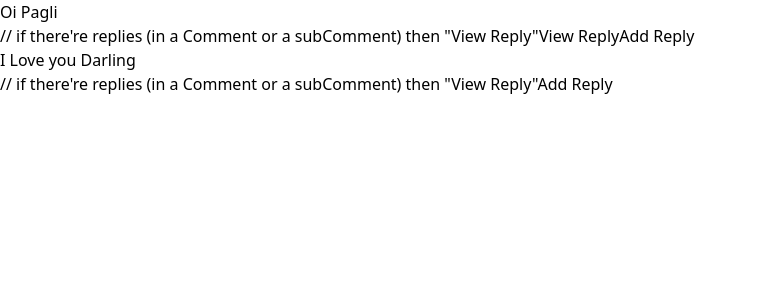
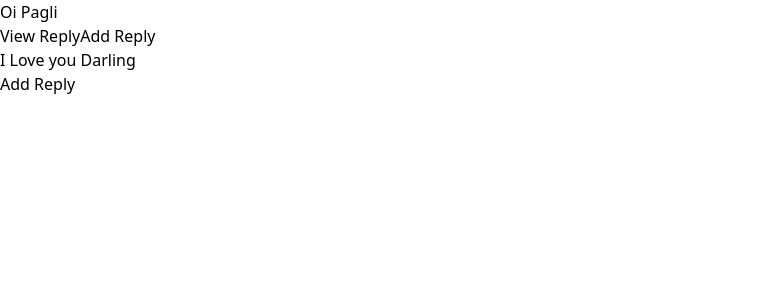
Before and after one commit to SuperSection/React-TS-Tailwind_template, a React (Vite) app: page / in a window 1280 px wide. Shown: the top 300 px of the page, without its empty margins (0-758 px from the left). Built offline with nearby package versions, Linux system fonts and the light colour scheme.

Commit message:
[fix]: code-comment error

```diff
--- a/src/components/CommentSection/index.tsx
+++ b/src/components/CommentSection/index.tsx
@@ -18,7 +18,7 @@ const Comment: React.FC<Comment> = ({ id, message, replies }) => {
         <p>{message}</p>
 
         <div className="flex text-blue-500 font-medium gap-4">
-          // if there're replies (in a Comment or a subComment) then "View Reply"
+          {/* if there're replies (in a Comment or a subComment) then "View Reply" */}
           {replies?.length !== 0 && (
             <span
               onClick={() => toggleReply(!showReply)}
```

* * *

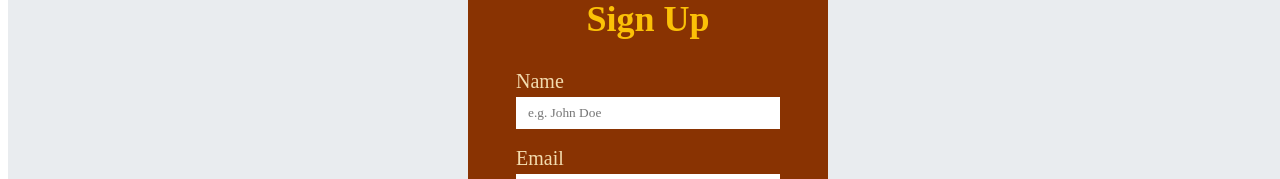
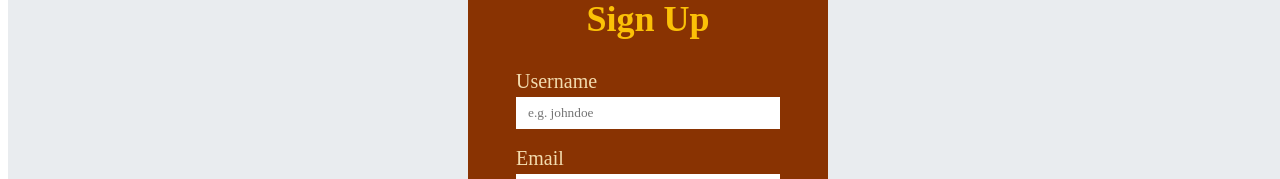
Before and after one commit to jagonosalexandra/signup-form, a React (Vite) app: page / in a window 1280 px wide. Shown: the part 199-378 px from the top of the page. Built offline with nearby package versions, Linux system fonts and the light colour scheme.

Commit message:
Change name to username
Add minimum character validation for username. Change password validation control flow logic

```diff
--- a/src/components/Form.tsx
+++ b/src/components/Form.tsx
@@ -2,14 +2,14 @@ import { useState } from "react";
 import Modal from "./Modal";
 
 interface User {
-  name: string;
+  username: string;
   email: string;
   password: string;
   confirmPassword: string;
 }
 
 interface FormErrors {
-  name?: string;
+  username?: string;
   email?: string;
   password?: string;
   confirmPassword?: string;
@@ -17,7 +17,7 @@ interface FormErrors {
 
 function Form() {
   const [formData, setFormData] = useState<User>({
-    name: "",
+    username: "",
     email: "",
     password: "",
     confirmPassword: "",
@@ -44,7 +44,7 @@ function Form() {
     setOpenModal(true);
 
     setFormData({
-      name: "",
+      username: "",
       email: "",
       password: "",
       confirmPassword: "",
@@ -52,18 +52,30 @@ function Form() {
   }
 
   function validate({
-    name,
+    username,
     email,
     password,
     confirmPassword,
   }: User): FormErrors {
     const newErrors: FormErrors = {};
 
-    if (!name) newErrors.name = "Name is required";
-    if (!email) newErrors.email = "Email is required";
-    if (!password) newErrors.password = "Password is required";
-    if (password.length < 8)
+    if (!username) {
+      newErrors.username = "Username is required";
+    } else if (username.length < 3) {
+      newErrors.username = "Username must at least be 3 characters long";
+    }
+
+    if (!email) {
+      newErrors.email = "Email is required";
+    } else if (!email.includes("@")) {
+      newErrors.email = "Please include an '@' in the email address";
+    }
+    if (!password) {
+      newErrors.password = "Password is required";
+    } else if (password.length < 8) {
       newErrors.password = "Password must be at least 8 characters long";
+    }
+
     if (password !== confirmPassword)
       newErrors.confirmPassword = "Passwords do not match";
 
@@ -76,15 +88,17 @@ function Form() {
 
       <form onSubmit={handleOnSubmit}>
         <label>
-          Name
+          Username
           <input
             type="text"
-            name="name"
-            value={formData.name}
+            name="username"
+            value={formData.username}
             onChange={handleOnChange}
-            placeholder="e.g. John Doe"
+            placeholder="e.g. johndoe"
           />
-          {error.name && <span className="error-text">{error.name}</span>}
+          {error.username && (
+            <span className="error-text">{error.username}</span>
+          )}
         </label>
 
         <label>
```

- **Problem description**
Copy every line of the material above in which the string "subComment" can be found.

- **Your response**
-          // if there're replies (in a Comment or a subComment) then "View Reply"
+          {/* if there're replies (in a Comment or a subComment) then "View Reply" */}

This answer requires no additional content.